The anime industry is a pretty rigid one. It takes time for talent to surface, people never start off by directing a movie of their own. Even major talents like Mamoru Oshii started their careers inbetweening children's cartoons. It's the way the industry works, and there's very little room for change. Yet there are some people who are talented enough to break right through these traditions.
Makoto Shinkai is one of those people. When Hoshi no Koe was released, many heads turned. Being only his second short film (and his first lengthy one), Shinkai directed a movie that not only had a unique visual style and was technically impressive, he did it all by himself. Without the help of any major studio or other animators, without prior experience in the industry, he created a 30 minute animated short film that equaled and surpassed many other professional efforts. No matter how rigid an industry is, this gets you noticed.
With Hoshi no Koe, Shinkai put his name out there. While not all the work was done by himself (his wife and a couple of friends did the original dubbing), the bulk of the work was all his doing. Though he directed a short film before, with Hoshi no Koe he defined his personal style and developed an atmosphere he could call his own, crafting it to further perfection in his later films.
The film is now 4 years old, yet it still looks lush. It's not the prettiest anime out there, not by far. The cgi looks pretty standard and the characters designs aren't really that good, but Shinkai knew perfectly well how to mask his shortcomings. By using strong, vibrant yet dreamy colors, applying a smart mix of 2d and 3d artwork and getting some good camera action he was able to fill each frame with a lavish setting that easily overshadowed the lesser points of his work.
This visual identity has always defined Shinkai in a way. While his movies always radiate a certain grandeur, it's always in function of small, romantic elements. He has always focused on the smaller things in life, voicing his admiration of them through his characters. The setting of Hoshi no Koe also reflects this. While in the background there's space travel and mecha fighting, the film is really about two people being separated by time and space, pondering about their time together. Thinking back of walks in the rain and spring mornings, seeing the cherry blossoms fall. That's Shinkai.
These conflicting elements never get into the way of each other, although a better focus might have improved the film a bit. Something Shinkai himself picked up along the way of his further career. The storyline functions as a mere setup, leaving all details and further explanations to a bare minimum. This makes the short a tad hard to follow, but in the end the atmosphere really benefits from this choice. The focus is kept on the theme of the film, instead of delving into a cliché setting not really worth exploring anyway.
Hoshi no Koe really is a landmark movie. Not only because it was the first good example of how increased processor power combined with a creative and persistent mind could penetrate a rigid industry, but also because it set the bar for Shinkai's individual style, which would only improve along the way. Not many people followed in his footsteps (although there are some examples, ranking them immediately among the best anime directors out there), indicating his rare talent.

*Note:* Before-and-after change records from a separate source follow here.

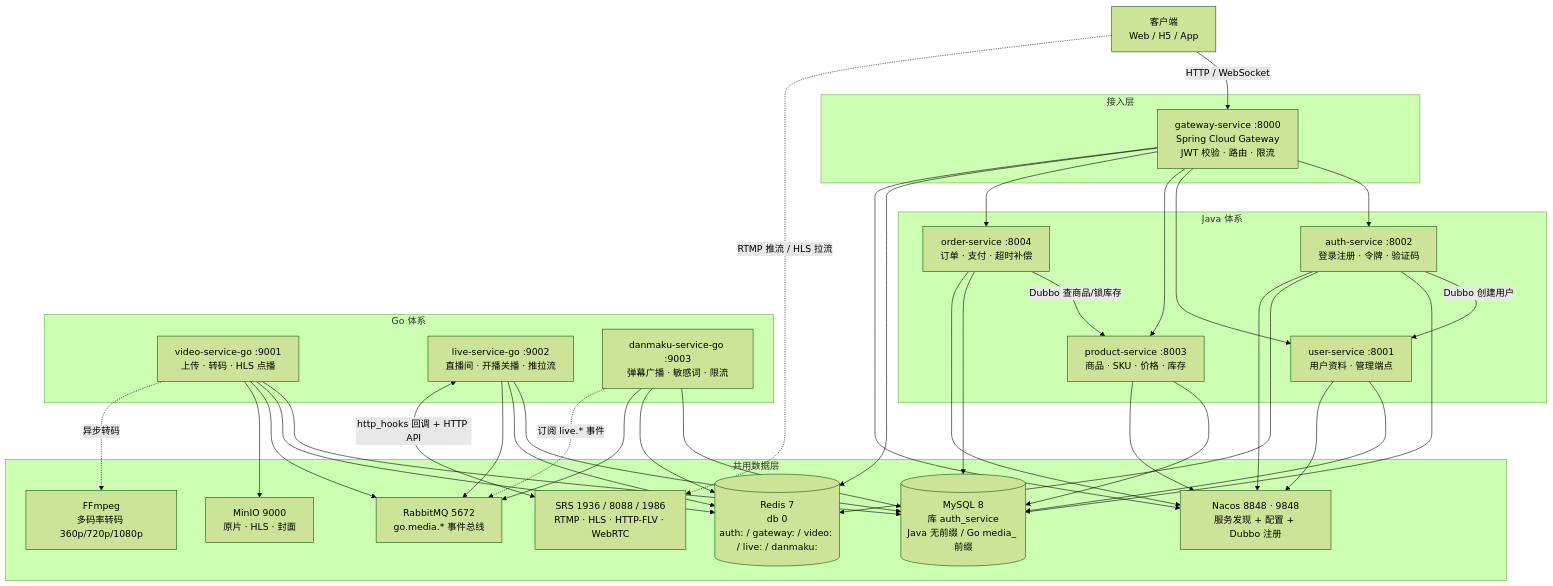
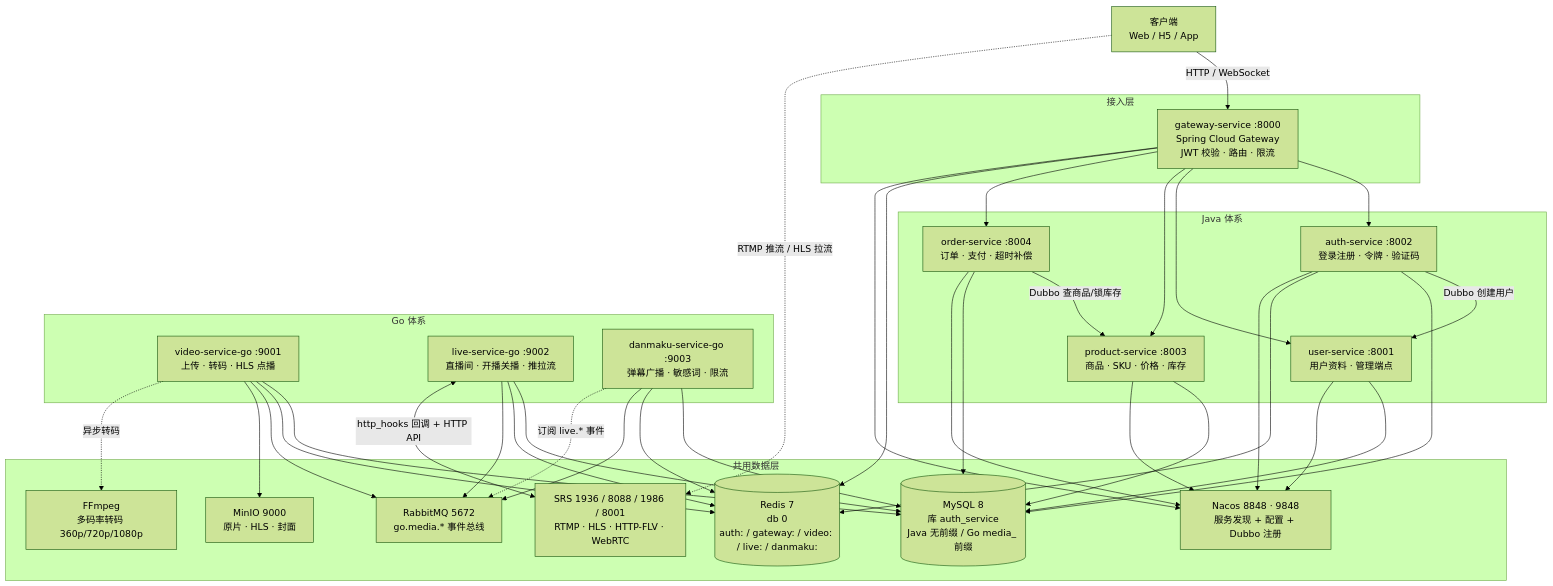
Before and after one commit to YunfeiSHU/media-community: the first of 2 diagrams in README.md, drawn with Mermaid (forest theme). The commit also changed other lines of this file and 8 other files, not shown here.

````diff
--- a/README.md
+++ b/README.md
@@ -43,70 +41,69 @@
 ```mermaid
 graph TB
     Client["客户端<br/>Web / H5 / App"]
 
     subgraph Edge["接入层"]
         GW["gateway-service :8000<br/>Spring Cloud Gateway<br/>JWT 校验 · 路由 · 限流"]
     end
 
     subgraph Java["Java 体系"]
         AU["auth-service :8002<br/>登录注册 · 令牌 · 验证码"]
         US["user-service :8001<br/>用户资料 · 管理端点"]
         PR["product-service :8003<br/>商品 · SKU · 价格 · 库存"]
         OR["order-service :8004<br/>订单 · 支付 · 超时补偿"]
     end
 
     subgraph GoSvc["Go 体系"]
         VD["video-service-go :9001<br/>上传 · 转码 · HLS 点播"]
         LV["live-service-go :9002<br/>直播间 · 开播关播 · 推拉流"]
         DM["danmaku-service-go :9003<br/>弹幕广播 · 敏感词 · 限流"]
     end
 
     subgraph Data["共用数据层"]
         MS[("MySQL 8<br/>库 auth_service<br/>Java 无前缀 / Go media_ 前缀")]
         RD[("Redis 7<br/>db 0<br/>auth: / gateway: / video: / live: / danmaku:")]
         NA["Nacos 8848 · 9848<br/>服务发现 + 配置 + Dubbo 注册"]
         MQ["RabbitMQ 5672<br/>go.media.* 事件总线"]
         MI["MinIO 9000<br/>原片 · HLS · 封面"]
-        SR["SRS 1936 / 8088 / 1986<br/>RTMP · HLS · HTTP-FLV · WebRTC"]
+        SR["SRS 1936 / 8088 / 1986 / 8001<br/>RTMP · HLS · HTTP-FLV · WebRTC"]
         FF["FFmpeg<br/>多码率转码 360p/720p/1080p"]
     end
 
     Client -->|"HTTP / WebSocket"| GW
     GW --> AU
     GW --> US
     GW --> PR
     GW --> OR
     Client -.->|"RTMP 推流 / HLS 拉流"| SR
-
     AU -->|"Dubbo 创建用户"| US
     OR -->|"Dubbo 查商品/锁库存"| PR
 
     AU --> MS
     US --> MS
     PR --> MS
     OR --> MS
     VD --> MS
     LV --> MS
     DM --> MS
 
     GW --> RD
     AU --> RD
     VD --> RD
     LV --> RD
     DM --> RD
 
     AU --> NA
     US --> NA
     PR --> NA
     OR --> NA
     GW --> NA
 
     VD --> MQ
     LV --> MQ
     DM --> MQ
     DM -.->|"订阅 live.* 事件"| MQ
 
     VD --> MI
     VD -.->|"异步转码"| FF
     LV <-->|"http_hooks 回调 + HTTP API"| SR
 ```
````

With all circumstantial arguments out of the way, Hoshi no Koe remains above all a sweet, touching little short set to a rather violent and typical anime background. His later efforts would put both elements in better balance, but the effect is already here, and the short still stands proud 4 years later.